● **Work required**: The answer must consist of every record, printed exactly as it stands.

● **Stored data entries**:

* * *

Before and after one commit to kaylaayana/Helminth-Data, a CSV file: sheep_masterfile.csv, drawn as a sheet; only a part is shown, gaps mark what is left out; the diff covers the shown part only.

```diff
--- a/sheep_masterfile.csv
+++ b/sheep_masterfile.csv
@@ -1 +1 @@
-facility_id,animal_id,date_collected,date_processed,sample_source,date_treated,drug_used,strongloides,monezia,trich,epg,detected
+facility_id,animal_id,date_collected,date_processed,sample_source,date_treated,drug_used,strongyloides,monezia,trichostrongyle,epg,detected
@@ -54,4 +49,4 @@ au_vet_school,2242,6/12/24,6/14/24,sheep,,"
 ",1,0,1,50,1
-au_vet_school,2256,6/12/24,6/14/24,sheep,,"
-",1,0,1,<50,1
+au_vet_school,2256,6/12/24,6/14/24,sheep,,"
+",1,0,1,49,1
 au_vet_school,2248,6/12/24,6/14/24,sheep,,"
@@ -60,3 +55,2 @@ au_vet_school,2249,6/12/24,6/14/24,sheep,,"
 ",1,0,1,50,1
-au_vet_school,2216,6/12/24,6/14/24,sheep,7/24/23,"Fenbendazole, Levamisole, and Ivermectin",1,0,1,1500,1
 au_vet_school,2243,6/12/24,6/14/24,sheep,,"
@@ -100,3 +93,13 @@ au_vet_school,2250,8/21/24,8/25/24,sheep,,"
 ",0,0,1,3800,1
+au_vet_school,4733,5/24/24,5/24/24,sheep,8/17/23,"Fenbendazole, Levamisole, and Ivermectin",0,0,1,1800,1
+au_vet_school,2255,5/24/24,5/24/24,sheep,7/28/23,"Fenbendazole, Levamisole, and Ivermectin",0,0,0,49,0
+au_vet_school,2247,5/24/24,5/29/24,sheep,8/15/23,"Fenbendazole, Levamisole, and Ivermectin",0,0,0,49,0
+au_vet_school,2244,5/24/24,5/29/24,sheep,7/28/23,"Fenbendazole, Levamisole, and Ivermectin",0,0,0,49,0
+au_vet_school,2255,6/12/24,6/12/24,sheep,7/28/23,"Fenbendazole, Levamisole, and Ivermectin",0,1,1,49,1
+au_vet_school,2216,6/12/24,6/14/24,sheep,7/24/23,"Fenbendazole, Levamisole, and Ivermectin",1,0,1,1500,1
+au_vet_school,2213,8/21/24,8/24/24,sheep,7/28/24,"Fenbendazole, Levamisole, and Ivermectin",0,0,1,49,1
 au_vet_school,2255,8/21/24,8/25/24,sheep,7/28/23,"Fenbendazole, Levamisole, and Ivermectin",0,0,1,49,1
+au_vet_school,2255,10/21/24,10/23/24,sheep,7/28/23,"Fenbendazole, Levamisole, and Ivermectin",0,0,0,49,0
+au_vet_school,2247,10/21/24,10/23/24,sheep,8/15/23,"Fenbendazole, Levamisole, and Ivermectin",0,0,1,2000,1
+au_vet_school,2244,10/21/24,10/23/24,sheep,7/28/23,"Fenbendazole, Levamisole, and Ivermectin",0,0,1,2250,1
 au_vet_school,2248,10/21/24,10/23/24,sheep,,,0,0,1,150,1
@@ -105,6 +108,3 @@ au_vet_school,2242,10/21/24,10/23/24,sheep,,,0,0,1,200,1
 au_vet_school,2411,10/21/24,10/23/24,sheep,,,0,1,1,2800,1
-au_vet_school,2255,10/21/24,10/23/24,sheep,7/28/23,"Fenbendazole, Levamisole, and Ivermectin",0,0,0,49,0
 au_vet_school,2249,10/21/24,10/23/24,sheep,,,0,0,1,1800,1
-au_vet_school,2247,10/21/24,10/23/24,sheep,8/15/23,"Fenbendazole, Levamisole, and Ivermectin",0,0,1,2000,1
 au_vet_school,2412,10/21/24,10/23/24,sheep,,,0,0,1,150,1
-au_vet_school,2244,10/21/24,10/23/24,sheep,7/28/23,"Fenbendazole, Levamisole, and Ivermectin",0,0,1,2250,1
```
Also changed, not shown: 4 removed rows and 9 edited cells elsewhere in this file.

* * *

● **Result**:
Before and after one commit to kaylaayana/Helminth-Data, a CSV file: sheep_masterfile.csv, drawn as a sheet; only a part is shown, gaps mark what is left out; the diff covers the shown part only.

```diff
--- a/sheep_masterfile.csv
+++ b/sheep_masterfile.csv
@@ -1 +1 @@
-facility_id,animal_id,date_collected,date_processed,sample_source,date_treated,drug_used,strongloides,monezia,trich,epg,detected
+facility_id,animal_id,date_collected,date_processed,sample_source,date_treated,drug_used,strongyloides,monezia,trichostrongyle,epg,detected
@@ -54,4 +49,4 @@ au_vet_school,2242,6/12/24,6/14/24,sheep,,"
 ",1,0,1,50,1
-au_vet_school,2256,6/12/24,6/14/24,sheep,,"
-",1,0,1,<50,1
+au_vet_school,2256,6/12/24,6/14/24,sheep,,"
+",1,0,1,49,1
 au_vet_school,2248,6/12/24,6/14/24,sheep,,"
@@ -60,3 +55,2 @@ au_vet_school,2249,6/12/24,6/14/24,sheep,,"
 ",1,0,1,50,1
-au_vet_school,2216,6/12/24,6/14/24,sheep,7/24/23,"Fenbendazole, Levamisole, and Ivermectin",1,0,1,1500,1
 au_vet_school,2243,6/12/24,6/14/24,sheep,,"
@@ -100,3 +93,13 @@ au_vet_school,2250,8/21/24,8/25/24,sheep,,"
 ",0,0,1,3800,1
+au_vet_school,4733,5/24/24,5/24/24,sheep,8/17/23,"Fenbendazole, Levamisole, and Ivermectin",0,0,1,1800,1
+au_vet_school,2255,5/24/24,5/24/24,sheep,7/28/23,"Fenbendazole, Levamisole, and Ivermectin",0,0,0,49,0
+au_vet_school,2247,5/24/24,5/29/24,sheep,8/15/23,"Fenbendazole, Levamisole, and Ivermectin",0,0,0,49,0
+au_vet_school,2244,5/24/24,5/29/24,sheep,7/28/23,"Fenbendazole, Levamisole, and Ivermectin",0,0,0,49,0
+au_vet_school,2255,6/12/24,6/12/24,sheep,7/28/23,"Fenbendazole, Levamisole, and Ivermectin",0,1,1,49,1
+au_vet_school,2216,6/12/24,6/14/24,sheep,7/24/23,"Fenbendazole, Levamisole, and Ivermectin",1,0,1,1500,1
+au_vet_school,2213,8/21/24,8/24/24,sheep,7/28/24,"Fenbendazole, Levamisole, and Ivermectin",0,0,1,49,1
 au_vet_school,2255,8/21/24,8/25/24,sheep,7/28/23,"Fenbendazole, Levamisole, and Ivermectin",0,0,1,49,1
+au_vet_school,2255,10/21/24,10/23/24,sheep,7/28/23,"Fenbendazole, Levamisole, and Ivermectin",0,0,0,49,0
+au_vet_school,2247,10/21/24,10/23/24,sheep,8/15/23,"Fenbendazole, Levamisole, and Ivermectin",0,0,1,2000,1
+au_vet_school,2244,10/21/24,10/23/24,sheep,7/28/23,"Fenbendazole, Levamisole, and Ivermectin",0,0,1,2250,1
 au_vet_school,2248,10/21/24,10/23/24,sheep,,,0,0,1,150,1
@@ -105,6 +108,3 @@ au_vet_school,2242,10/21/24,10/23/24,sheep,,,0,0,1,200,1
 au_vet_school,2411,10/21/24,10/23/24,sheep,,,0,1,1,2800,1
-au_vet_school,2255,10/21/24,10/23/24,sheep,7/28/23,"Fenbendazole, Levamisole, and Ivermectin",0,0,0,49,0
 au_vet_school,2249,10/21/24,10/23/24,sheep,,,0,0,1,1800,1
-au_vet_school,2247,10/21/24,10/23/24,sheep,8/15/23,"Fenbendazole, Levamisole, and Ivermectin",0,0,1,2000,1
 au_vet_school,2412,10/21/24,10/23/24,sheep,,,0,0,1,150,1
-au_vet_school,2244,10/21/24,10/23/24,sheep,7/28/23,"Fenbendazole, Levamisole, and Ivermectin",0,0,1,2250,1
```
Also changed, not shown: 4 removed rows and 9 edited cells elsewhere in this file.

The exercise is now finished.